● TO DO: Keep the pictures out. Copy every line of the listing exactly.
########################################
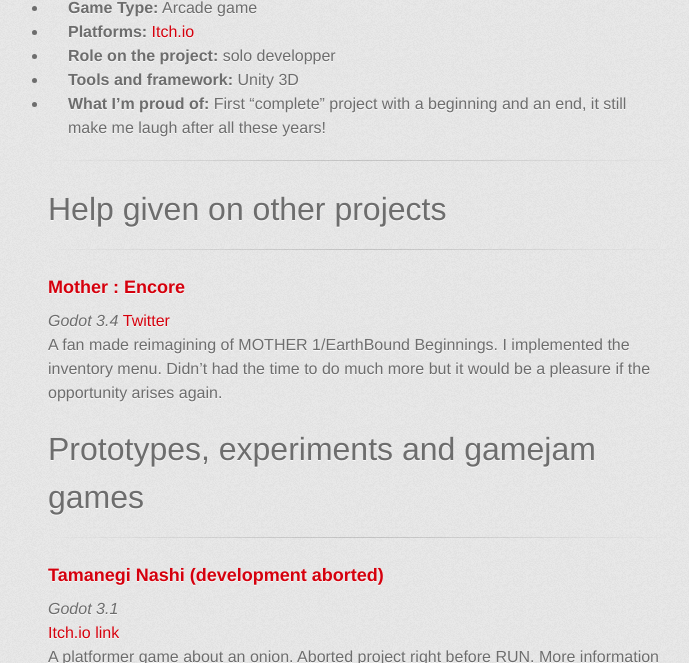
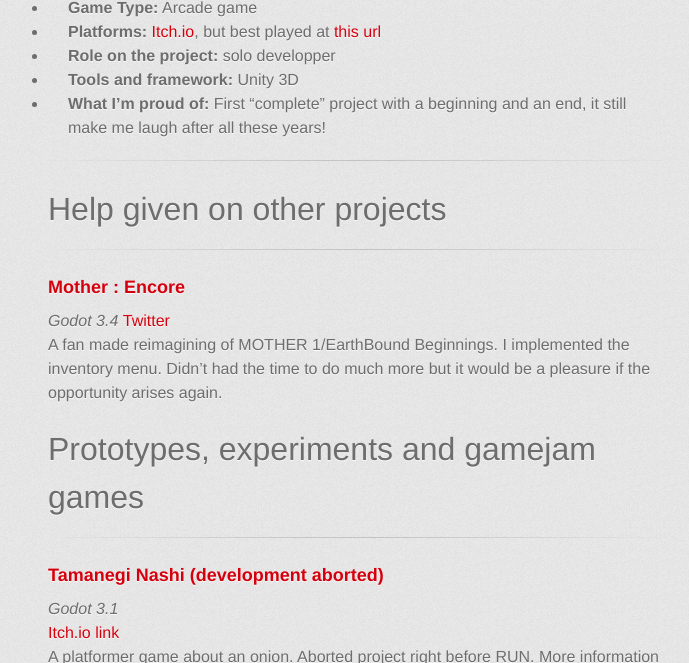
Before and after one commit to HephepTeam/HephepTeam.github.io, a Jekyll site: the page built from index.md, in a window 1280 px wide and 900 px high, scrolled down 1584 px, cut to the strip 237-900 px from the top of the window. Shown: the whole strip, without its empty margins (282-971 px from the left). Built offline with Jekyll 4.4.1, drawn with Linux system fonts in a browser that asks for light colours; some web fonts are replaced.

Commit message:
Update index.md
added link to hephepFever HTML page

```diff
--- a/index.md
+++ b/index.md
@@ -26,7 +26,7 @@ This is my portfolio, about all the projects I was involved in. Currently part o
 ## Hephep Fever
 ![Hephep Fever](assets/images/hephep fever/banner.gif)
 * **Game Type:** Arcade game
-* **Platforms:** [Itch.io](https://hephep.itch.io/hephep-fever){:target="_blank"}
+* **Platforms:** [Itch.io](https://hephep.itch.io/hephep-fever){:target="_blank"}, but best played at [this url](https://hephepteam.github.io/HephepFever/){:target="_blank"}
 * **Role on the project:** solo developper
 * **Tools and framework:** Unity 3D
 * **What I'm proud of:** First "complete" project with a beginning and an end, it still make me laugh after all these years!
```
########################################
● REPLY:
Before and after one commit to HephepTeam/HephepTeam.github.io, a Jekyll site: the page built from index.md, in a window 1280 px wide and 900 px high, scrolled down 1584 px, cut to the strip 237-900 px from the top of the window. Shown: the whole strip, without its empty margins (282-971 px from the left). Built offline with Jekyll 4.4.1, drawn with Linux system fonts in a browser that asks for light colours; some web fonts are replaced.

Commit message:
Update index.md
added link to hephepFever HTML page

```diff
--- a/index.md
+++ b/index.md
@@ -26,7 +26,7 @@ This is my portfolio, about all the projects I was involved in. Currently part o
 ## Hephep Fever
 ![Hephep Fever](assets/images/hephep fever/banner.gif)
 * **Game Type:** Arcade game
-* **Platforms:** [Itch.io](https://hephep.itch.io/hephep-fever){:target="_blank"}
+* **Platforms:** [Itch.io](https://hephep.itch.io/hephep-fever){:target="_blank"}, but best played at [this url](https://hephepteam.github.io/HephepFever/){:target="_blank"}
 * **Role on the project:** solo developper
 * **Tools and framework:** Unity 3D
 * **What I'm proud of:** First "complete" project with a beginning and an end, it still make me laugh after all these years!
```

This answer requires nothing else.